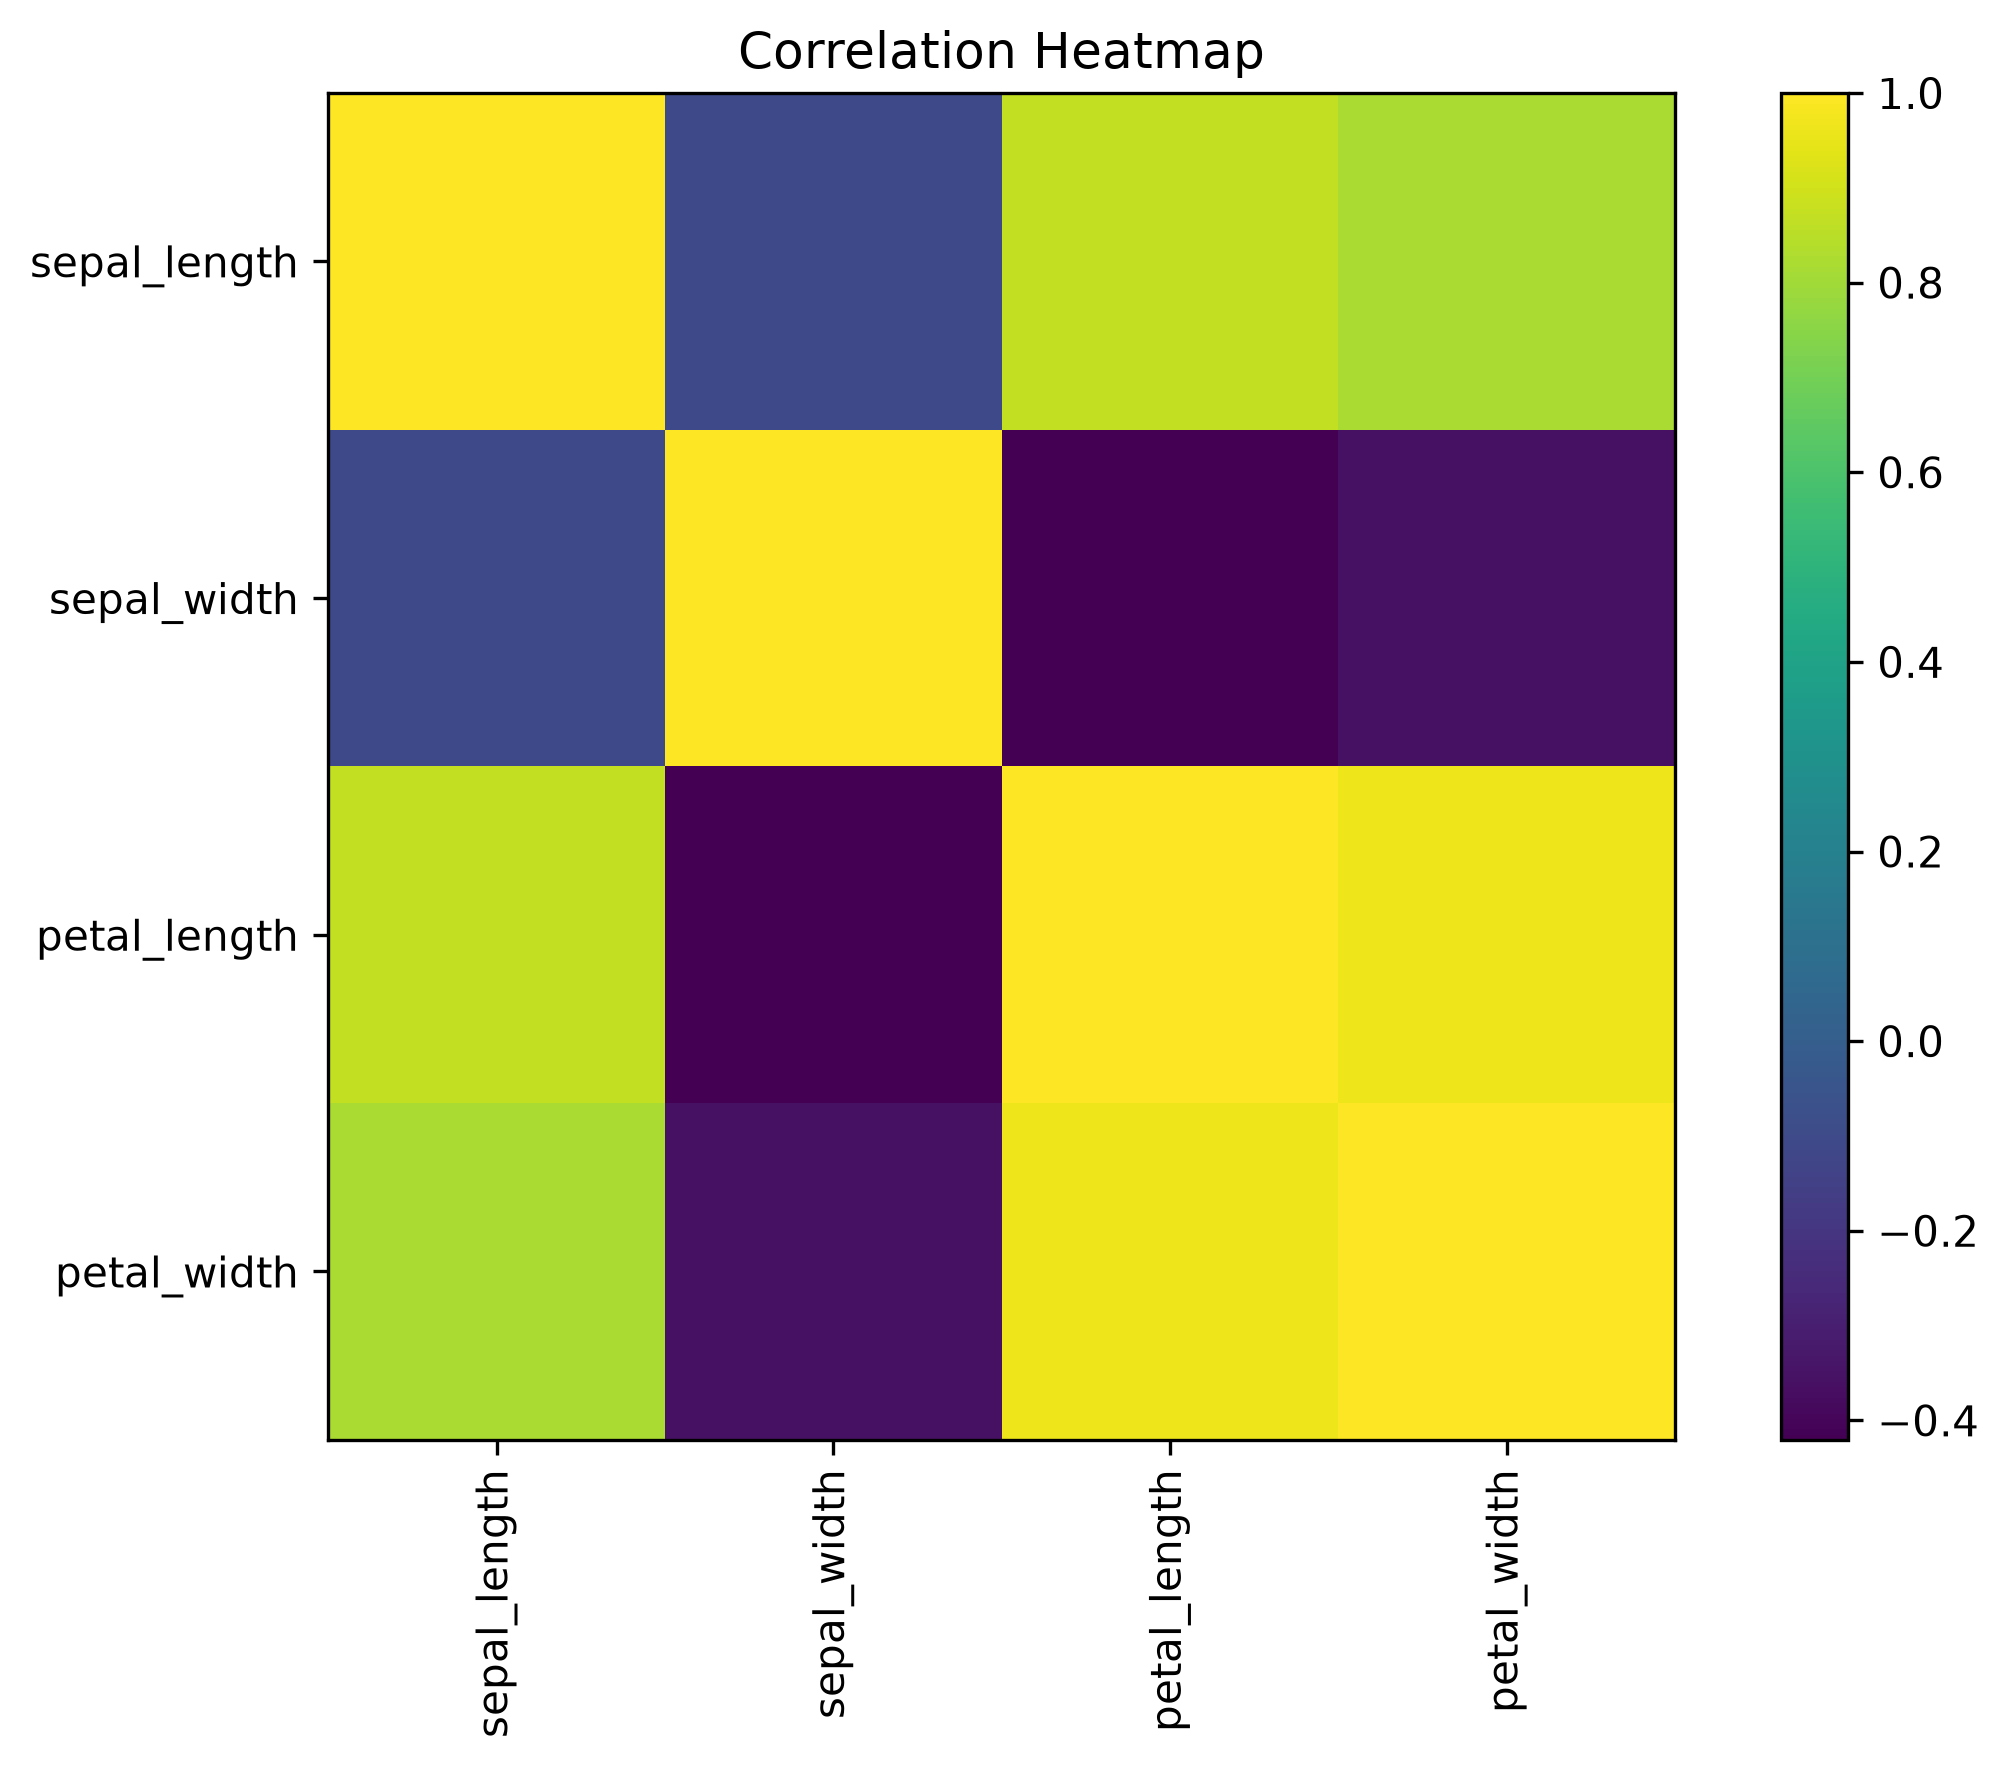
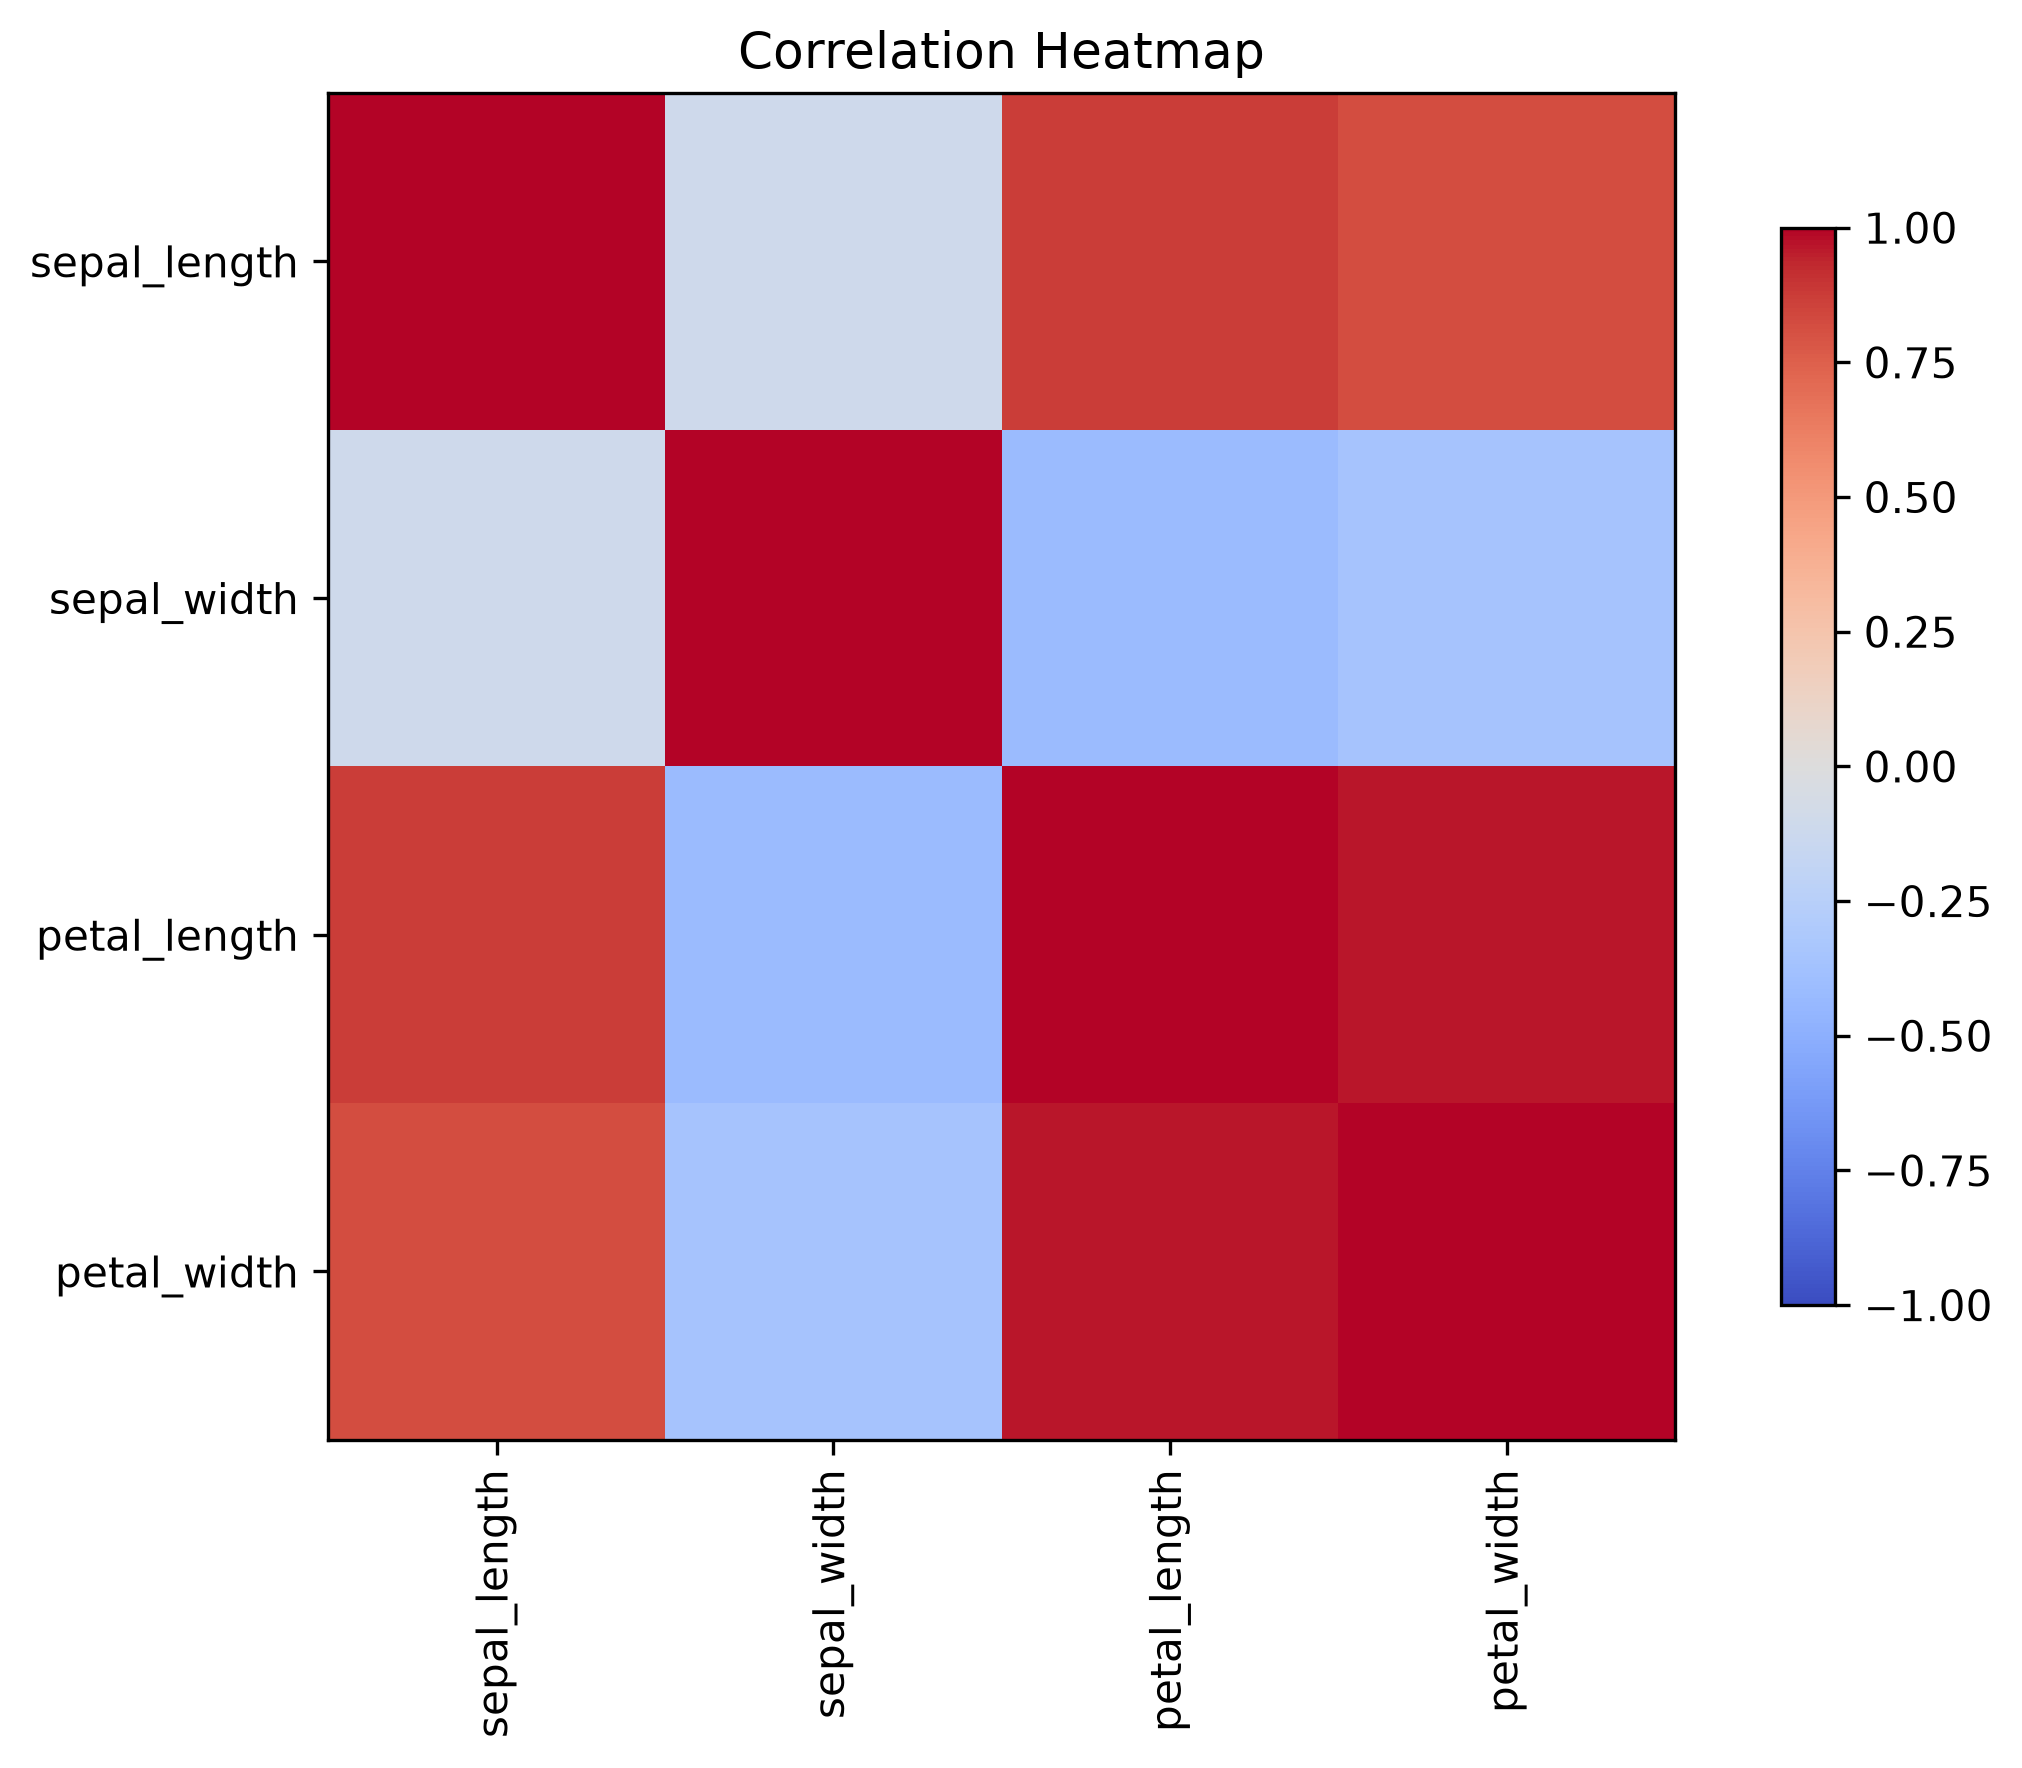
correlation heatmap

diff --git a/backend/app/services/visualization_service.py b/backend/app/services/visualization_service.py
@@ -247,11 +247,16 @@ def generate_correlation_heatmap(df):
 
     corr = numeric_df.corr()
 
-    plt.figure(figsize=(8, 6))
+    plt.figure(figsize=(8, 6), facecolor="white")
 
-    plt.imshow(corr)
+    plt.imshow(
+        corr,
+        cmap="coolwarm",
+        vmin=-1,
+        vmax=1,
+    )
 
-    plt.colorbar()
+    plt.colorbar(shrink=0.8)
 
     plt.xticks(
         range(len(corr.columns)),
@@ -265,6 +270,8 @@ def generate_correlation_heatmap(df):
     )
 
     plt.title("Correlation Heatmap")
+
+    plt.grid(False)
 
     plt.tight_layout()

************

**WORK TASK**.
Print the material verbatim; drop the pictures.

**TASK ANSWER**.
correlation heatmap

diff --git a/backend/app/services/visualization_service.py b/backend/app/services/visualization_service.py
@@ -247,11 +247,16 @@ def generate_correlation_heatmap(df):
 
     corr = numeric_df.corr()
 
-    plt.figure(figsize=(8, 6))
+    plt.figure(figsize=(8, 6), facecolor="white")
 
-    plt.imshow(corr)
+    plt.imshow(
+        corr,
+        cmap="coolwarm",
+        vmin=-1,
+        vmax=1,
+    )
 
-    plt.colorbar()
+    plt.colorbar(shrink=0.8)
 
     plt.xticks(
         range(len(corr.columns)),
@@ -265,6 +270,8 @@ def generate_correlation_heatmap(df):
     )
 
     plt.title("Correlation Heatmap")
+
+    plt.grid(False)
 
     plt.tight_layout()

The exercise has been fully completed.